EXERCISE BRIEF: Your reply should be one number: how many lines of the material contain the word "data".

EXERCISE INPUTS:
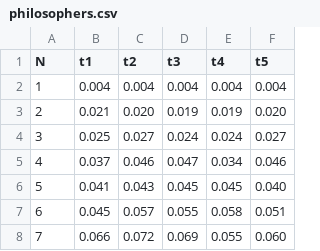
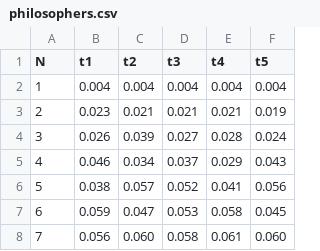
Before and after one commit to l9kd0/pss42069, a CSV file: data/philosophers.csv, drawn as a sheet; only a part is shown; the diff covers the shown part only.

```diff
--- a/data/philosophers.csv
+++ b/data/philosophers.csv
@@ -2,7 +2,7 @@ N,t1,t2,t3,t4,t5
 1,0.004,0.004,0.004,0.004,0.004
-2,0.021,0.020,0.019,0.019,0.020
-3,0.025,0.027,0.024,0.024,0.027
-4,0.037,0.046,0.047,0.034,0.046
-5,0.041,0.043,0.045,0.045,0.040
-6,0.045,0.057,0.055,0.058,0.051
-7,0.066,0.072,0.069,0.055,0.060
+2,0.023,0.021,0.021,0.021,0.019
+3,0.026,0.039,0.027,0.028,0.024
+4,0.046,0.034,0.037,0.029,0.043
+5,0.038,0.057,0.052,0.041,0.056
+6,0.059,0.047,0.053,0.058,0.045
+7,0.056,0.060,0.058,0.061,0.060
```
Also changed, not shown: 43 edited cells elsewhere in this file, data/philosophers_tas.csv, data/philosophers_tatas.csv, 18 other files.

EXERCISE SOLUTION: 4